I recently worked on the ending to my latest novel, Music Box. The original ending had a new music group preparing to go on stage for the first time. They were worried about the size of their audience and whether their loved ones would show. It did many things that you want an ending to do. It was upbeat, and it suggested a new beginning, while still leaving a few unresolved issues to keep the reader interested. (Always leave the reader wanting more.) It reminded the reader of the journey the main characters had made. It suggested a future while leaving some ambiguity and room for doubt. Since this was a romance, it was optimistic. All in all, it was not bad for a first draft.
Somehow it fell flat. What I’d failed to do, I finally decided, was to get into the head of the main character, Jonah.
Jonah has been a challenge to write. He’s a teenager. I’m a middle-aged man. He’s just coming to terms with his sexuality. I came out in the mid-eighties. Jonah is forced to deal with his attraction to men by bullies who are certain of his sexuality before he is. He tends to go into denial, to not think about his problems until events force him to play the hand he’s been dealt. Jonah has never been one to delve too deeply into his own head. If I simply had him think about his new circumstances, I would risk taking him out of character.

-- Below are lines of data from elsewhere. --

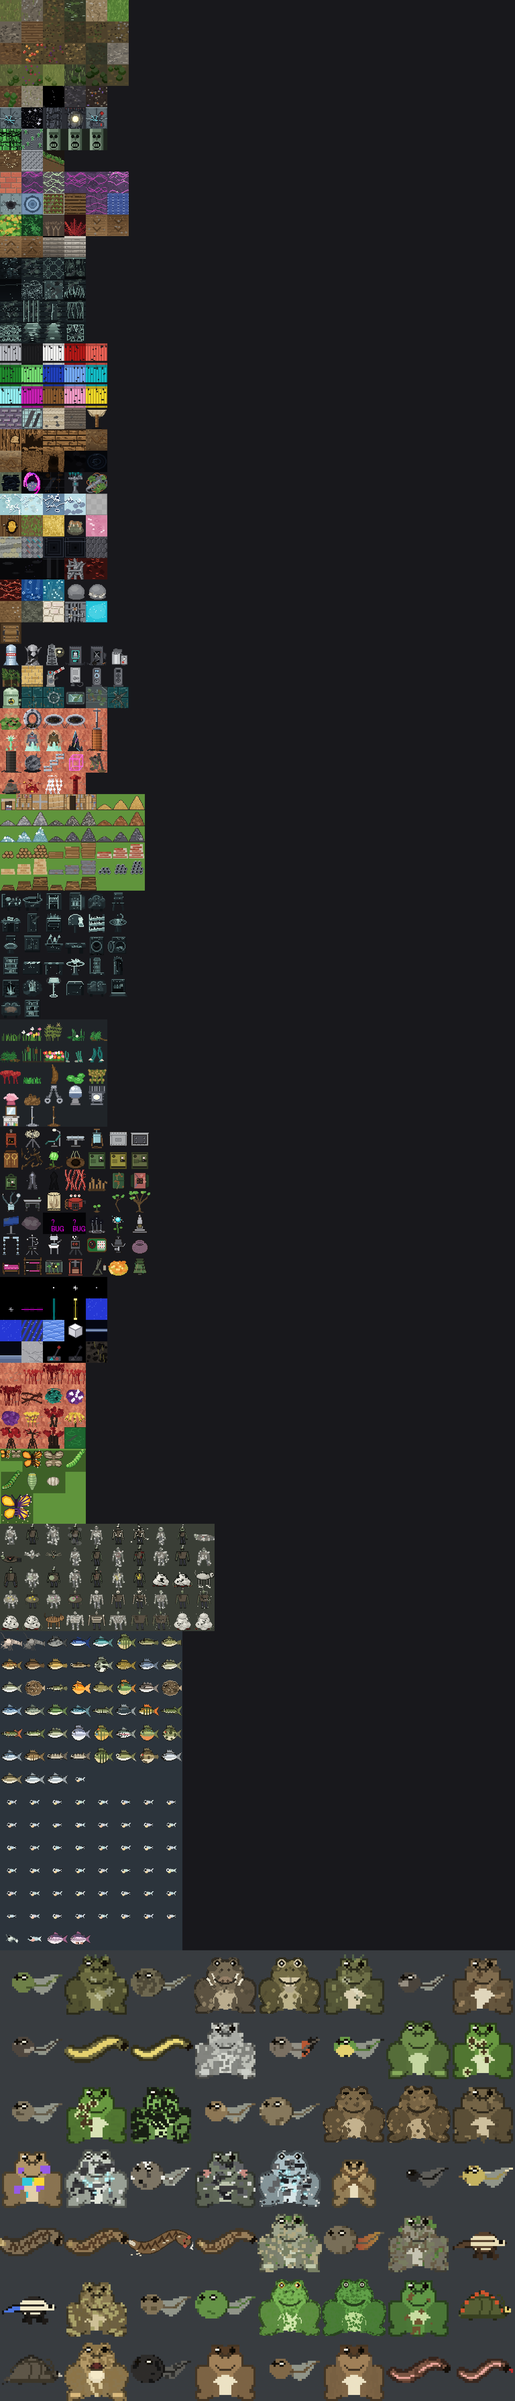
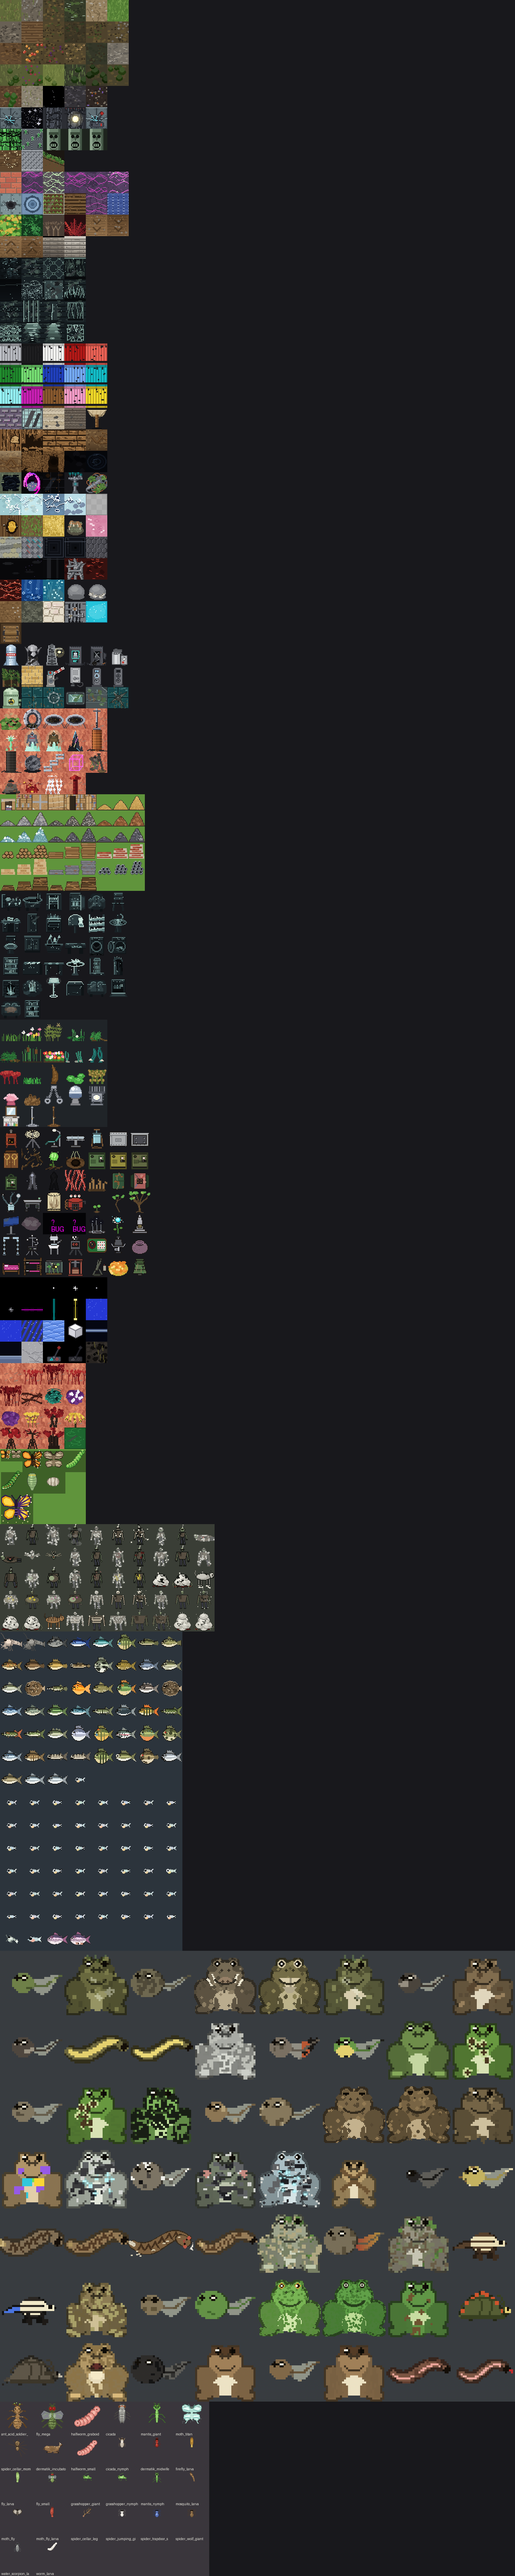
Coverage audit: record for 2g.4 batch 20

Changed region(s): [[0.0, 0.0, 1.0, 1.0]]

diff --git a/coverage-audit/REPORT.md b/coverage-audit/REPORT.md
@@ -588,6 +588,25 @@ workspace membership. Coverage movement (monster overlay,
 baseline 299 reproduced): 56 direct, no rescues — monsters
 missing **299 → 243**, coverage **79.8%** (960/1,203).
 
+## Created: insects & spiders (Phase 2g.4 batch 20, 2026-11-15)
+
+**All 26 missing ids in `insect_spider.json`** (the file's other
+missing ids were the already-drawn butterflies and moths): the
+625 L mega acid ant and mega fly at 96×96, the graboid halfworm,
+cicada with alpha-composited rooflike wings, giant mantis, the
+lunar moth titan with glittering dust, the cellar spider mother
+clutching a ball of ~46 individually drawn spiderlings, the
+dermatik's deer host (emaciated, ribs showing, terrified eye —
+the monster is the host body), and the larva/nymph/small-spider
+tail down to 0.8 L. `new-tiles/draw_insects.py`;
+`new-tiles/preview_insects.png`.
+
+Verified per the 2g.4 gate (parent re-run): **26 materials, all
+`exact`, 0 missing** (78 layers); every monster PNG on disk
+byte-identical across the re-run. Coverage movement (monster
+overlay, baseline 243 reproduced): 26 direct, no rescues —
+monsters missing **243 → 217**, coverage **82.0%** (986/1,203).
+
 ## Status
 
 Batches are committed locally as they land (butterfly/moth in

diff --git a/coverage-audit/new-tiles/README.md b/coverage-audit/new-tiles/README.md
@@ -26,6 +26,21 @@ All parent re-verified: voxelizer all-`exact`/0 missing,
 byte-identical re-runs, opacity checks clean, previews inspected.
 Furniture and monsters are the remaining drive.
 
+## Monster batch 20: insects & spiders (Phase 2g.4, 2026-11-15)
+
+**All 26 missing ids in `insect_spider.json`** — mega ant and
+mega fly at 96×96, graboid halfworm, cicada, giant mantis, lunar
+moth titan, the cellar spider mother with her spiderling ball,
+the dermatik deer host, and the larva/small-spider tail. Drawn by
+`draw_insects.py` (PIL, deterministic), placement by resolved
+volume.
+
+Verified: test-tileset run (prebuilt release voxelizer), **26
+materials, all `exact`, 0 missing** (78 layers); every monster
+PNG on disk byte-identical across the re-run, parent re-verified.
+`preview_insects.png` is the contact sheet. Coverage: monsters
+missing **243 → 217**, coverage **82.0%**.
+
 ## Monster batch 19: reptiles & amphibians (Phase 2g.4, 2026-11-15)
 
 **All 56 missing ids in `reptile_amphibian.json`** — snakes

I needed to show Jonah’s reaction to his new circumstances. My solution retained the basic scene and added some interior monologue, but I also used Jonah’s perceptions to hint at his interior state. I placed the image of two older men who have recently entered into a relationship into juxtaposition with some innocuous dialog. Jonah’s comment, “I’m ready,” is given greater import by its context. It’s not exactly subtle, but I hope most readers will get the message without noticing the mechanism.